Is Cable Internet Access Really Right for Your Business?
- Aug 26, 2013
- By Fusion Marketing
Cable operators can make their Internet services seem like an ideal choice for any business. But cable Internet services can fall short of meeting many business networking needs. To make sure you’re choosing the right Internet service for your business, ask your cable provider three important questions.
1. Will the actual service speed be enough for our business?
Cable customers share bandwidth. The actual speed cable delivers at any moment depends on the current traffic load based on how much bandwidth is used by businesses nearby. During peak usage hours, you could experience noticeably slower performance for your applications. Check the cable provider’s fine print. It likely says that service speeds will only be “up to” the promised bandwidth. Will your people be as productive working with a sometimes-fast Internet service?
2. Do you guarantee service availability and quality?
First, let’s consider availability. Cable networks were built to deliver residential TV service—something that’s relatively painless to live without if there’s a service disruption. For a business, though, a network outage can result in lost revenue, lower productivity, and reduced customer satisfaction. Conversely, access providers that serve businesses typically promise 99.99% uptime or greater over T1 or Ethernet.
Second, access services also vary in terms of quality of service. Cable service is prone to latency issues, which equate to performance issues for applications such as voice calls and video streaming. That’s because cable providers do not support Class of Service (CoS), which means voice calls and video streams are given the same priority as any other user data on the shared cable service. A true business-class service comes with SLAs that cover the quality of service including performance factors such as packet delivery rates, round-trip delay, and installation timeframe. Providers of business-class services often back those promises with built-in financial penalties if the actual performance does not meet the levels promised. In most cases, cable providers do not offer a “best-effort” SLA, if they even offer service level agreements at all. Consider whether you can entrust your connection with customers and your business continuity to a service that may not measure up if it’s available at all.
3. Will network security be a DIY project?
With a cable service, you’ll need to implement and maintain your own data security tools. This is a demanding task, and many SMBs don’t have the in-house skills or budget to implement and maintain a rock-solid security strategy, risking customer trust, financial loss, or worse.
Consider Business-Class Alternatives to Cable
A cable provider’s answers to these three questions may surprise and disappoint you. Fortunately, other high-speed Internet access services — including T1 and Business Ethernet—offer performance, reliability, and security that are truly business class.

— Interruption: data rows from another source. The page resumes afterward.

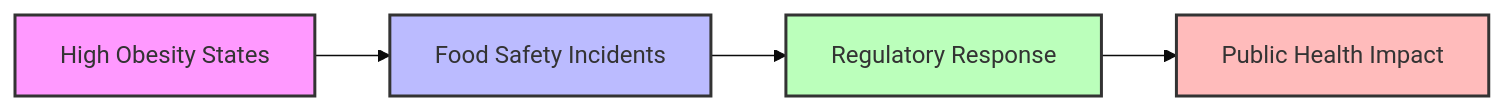
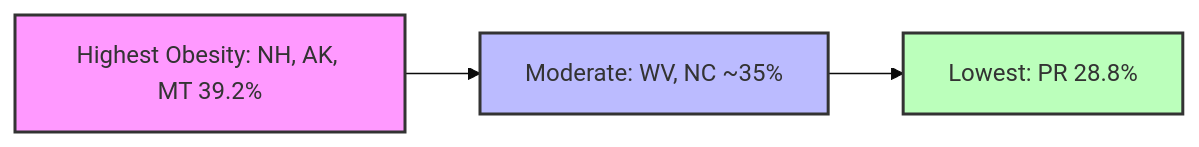
Before and after one commit to gsinghjay/data-dashboard: the fifth of 6 diagrams in README.md, drawn with Mermaid (base theme). The commit also changed other lines of this file and 1 other file, not shown here.

````diff
--- a/README.md
+++ b/README.md
@@ -93,11 +156,9 @@
 ```mermaid
 graph LR
-    A[High Obesity States] --> B[Food Safety Incidents]
-    B --> C[Regulatory Response]
-    C --> D[Public Health Impact]
+    A[Highest Obesity: NH, AK, MT 39.2%] --> B[Moderate: WV, NC ~35%]
+    B --> C[Lowest: PR 28.8%]
     
     style A fill:#f9f,stroke:#333,stroke-width:2px
     style B fill:#bbf,stroke:#333,stroke-width:2px
     style C fill:#bfb,stroke:#333,stroke-width:2px
-    style D fill:#fbb,stroke:#333,stroke-width:2px
 ```
````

Fusion offers a wealth of business-class Internet access options at varying speeds and price points, which means you’ll find a solution that truly is ideal for your business.
In July of this year, we released a truly business-class alternative to cable: our asymmetrical Business Ethernet service. While similar to cable by delivering low-cost, asymmetrical bandwidth, Fusion’s new Ethernet services offer several key business-class advantages over cable.
Unlike cable, asymmetrical Ethernet offers dedicated versus shared bandwidth and is built on a business-class platform engineered for Quality of Service (QoS) to support performance-critical applications like voice and video. It’s part of Fusion’s nationwide, business-class IP network infrastructure. And it’s just one of our many business-ready Internet access services that include a variety of technologies and speeds at affordable price points—all with business-class service level agreements.
Fusion’s asymmetrical Business Ethernet service is a superior alternative to cable for businesses with locations or remote users that have greater downstream than upstream bandwidth demands. It provides low-cost connectivity options to meet bandwidth needs without overspending. And, it is delivered over an infrastructure that is built to meet the highly demanding needs of businesses.
Before you make a decision about Internet access, learn more about choosing the right service for your business in our new Look Beyond Cable white paper (PDF).